It is undisputed that plaintiff, a Pennsylvania company, contracts with individuals to provide service warranties on used cars. On May 20, 2000 plaintiff provided a "standard contract" to cover a 1994 GMC Sonoma truck. The contract was made in New Jersey, where defendant lived at the time.
Defendant filed a claim under the service contract, that plaintiff denied. Defendant then brought a small claims action in the State of New Jersey, based upon breach of contract. It was eventually settled for the sum of $2,500.
Defendant, thereafter, composed a web site claiming that plaintiff engaged in deceptive business practices. This type of web site, which criticizes a company's products or services, is commonly known as a "gripe site". See: Hey, You, Get off of my Trademark!, NYLJ 1/24/05, p 10 (col 1).

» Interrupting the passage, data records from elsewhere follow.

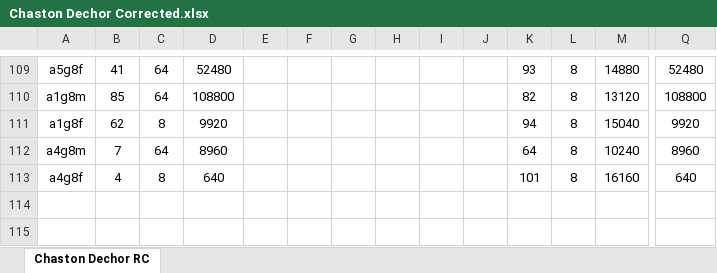
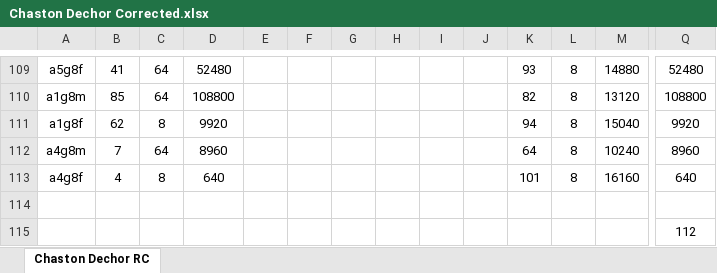
Before and after one commit to yinhan1/Bacteria_categorical_analysis, an Excel workbook: Chaston Dechor RC/data/Chaston Dechor Corrected.xlsx, sheet Chaston Dechor RC, drawn as a sheet; only a part is shown, gaps mark what is left out; values as stored, in another font and other column widths than the file's, no borders; charts and pictures not drawn; rows hold the shown columns only; the diff names each change by its address in the sheet, - before the commit and + after, or states it on an @@ line.

```diff
--- a/Chaston Dechor RC/data/Chaston Dechor Corrected.xlsx (sheet Chaston Dechor RC)
+++ b/Chaston Dechor RC/data/Chaston Dechor Corrected.xlsx (sheet Chaston Dechor RC)
+row 114: (empty)
+row 115:  |  |  |  |  |  |  |  |  |  |  |  |  | 112
```
Also changed, not shown: charts or pictures, Microbiome/MHeatmap_CD.xlsx, Nested ANOVA/data/Per Fly Data.xlsx, 2 other files.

Plaintiff claims that after the web site was designed and sent to a limited audience, they were contacted by defendant who threatened to publish the web site on the world wide web and go to the media. Defendant also threatened to go to the Pennsylvania Attorney General. Defendant stated he would expose the unfair practices of plaintiff corporation, unless they did the "right thing." Plaintiff claims that the references to the "right thing" were a veiled attempt to extort money out of them, over and above the small claims settlement previously made. Plaintiff claims that when it did not accede to defendant's demands, he published the web site on the world wide web.
Defendant denies he sent the letters relied upon by plaintiff to prove the so called extortion plot. He claims that plaintiff is relying on letters he did send which plaintiff's representatives subsequently altered. In any event, defendant argues that the letters, which ask plaintiff to "do the right thing", can hardly be construed as extortion.
Defendant denies that the web site was actually published on the world wide web. He does admit, however, that it was available on the web from at least mid to late January 2004 to anyone who happened to know the actual URL of "". He does not deny sending copies of the content of the site to plaintiff's employees. Defendant asserts the defense of "truth," claiming that plaintiff did engage in the unfair practices he has accused them of on the web site. Alternatively, defendant claims that the content of the web site is protected as his opinion.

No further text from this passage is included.